On the surface, there's just not much to his arc: Guy who sells comics wants to sell a comic, but then -- spoiler alert! -- he doesn't sell the one he wanted to sell, because maybe he didn't want to sell it after all? But while it might not be much of a story, Rozanski is still absolutely fantastic to watch.
He has what are unquestionably the best quotes in the movie. As someone who's been there since the beginning, who has watched the slow takeover of Comic-Con by movies and TV -- turning it into what Marc Guggenheim calls "the world's largest focus group" -- he's in a perfect position to be the guy who voices those frustrations, and somehow manages to do it without coming off as an old grump:
"We can't use the loading docks anymore because LucasFilm owns the loading docks. That kinda pisses you off because... It's our house!"
And he also has a pretty amazing take on relationships, delivered during a conversation about -- no kidding -- Nicolas Cage:
"When a woman tells you to grow up, that's God's way of telling you to get a new woman. Especially if she tells you to get rid of your comics. There's three billion women on the planet, not a lot of great comics."
If Mile High really wants to make a big score, they will put that quote on t-shirts toute de suite.

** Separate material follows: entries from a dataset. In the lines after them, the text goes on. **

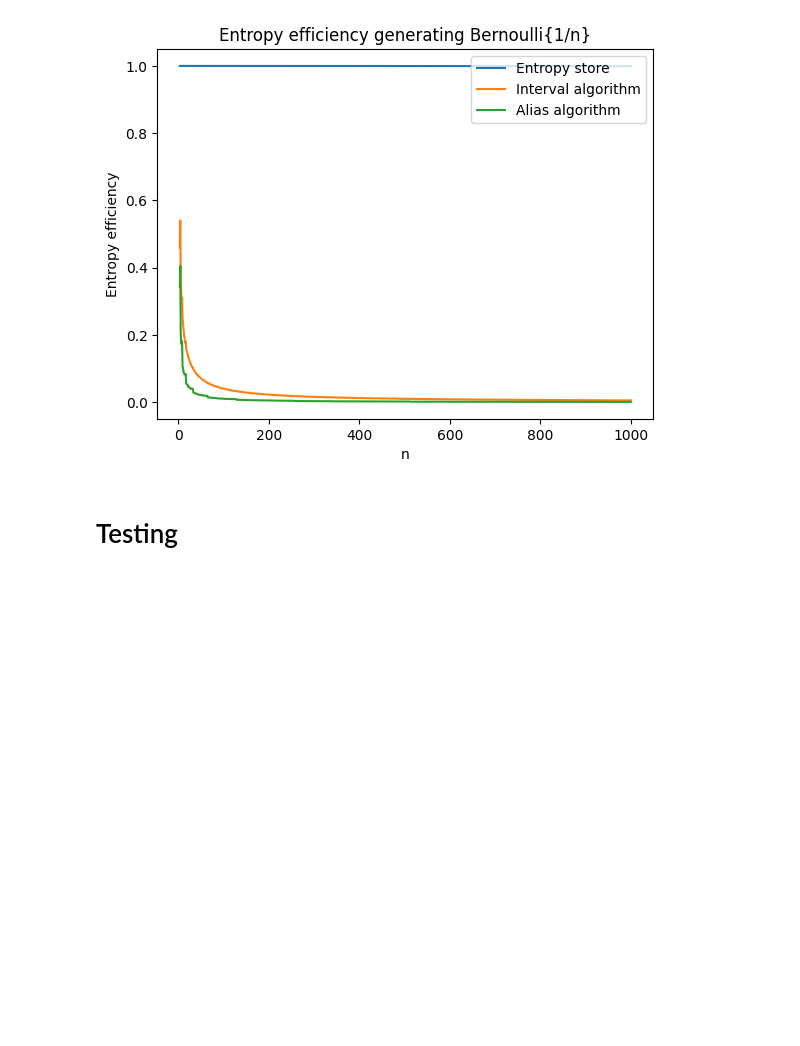
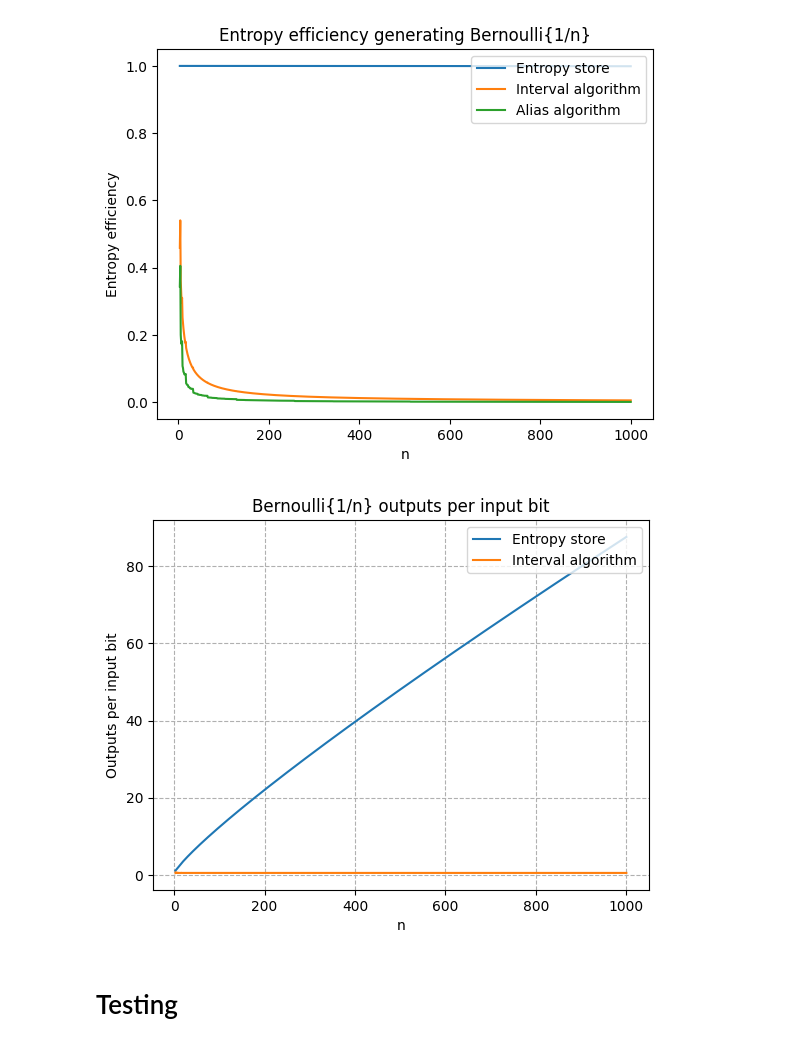
Before and after one commit to calum74/entropy, a Jupyter notebook: reference.ipynb, the cells around one changed output. Drawn from its saved outputs; the diff is of its cells as text; code cells hidden in the pictures; blank space fills up the shorter version.

```diff
--- a/reference.ipynb
+++ b/reference.ipynb
@@ -319,6 +319,26 @@ plt.savefig('bernoulli_efficiency.png', dpi=600)
 plt.show()
 # %% [output]
 [figure]
+# %%
+series = range(3,1001)
+es_output_rate = [1/es32_worst.bernoulli_entropy(1/n) for n in series]
+ia_output_rate = [1/ia.bernoulli_entropy(1/n) for n in series]
+
+plt.clf()
+
+plt.title('Bernoulli{1/n} outputs per input bit')
+
+plt.xlabel('n')
+plt.ylabel('Outputs per input bit')
+
+plt.grid(True, which="both", ls="--")
+plt.plot(series, es_output_rate, label='Entropy store')
+plt.plot(series, ia_output_rate, label='Interval algorithm')
+plt.legend(loc='upper right')
+plt.savefig('bernoulli_rate.png', dpi=600)
+plt.show()
+# %% [output]
+[figure, added]
 # %% [markdown]
 # Testing
 # %%
```
Also changed, not shown: parts of 1 cell of this notebook, 3 other files.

In the end, Comic-Con has a lot to offer. It's not a typical look at the convention experience, but I don't think it should be, either. It sets these interesting stories of interesting people -- and one dude who wants a Galactus figure -- against a background that's inherently fascinating, and in the process, it provides a look at the show that's new and interesting, even to someone who was there the entire time.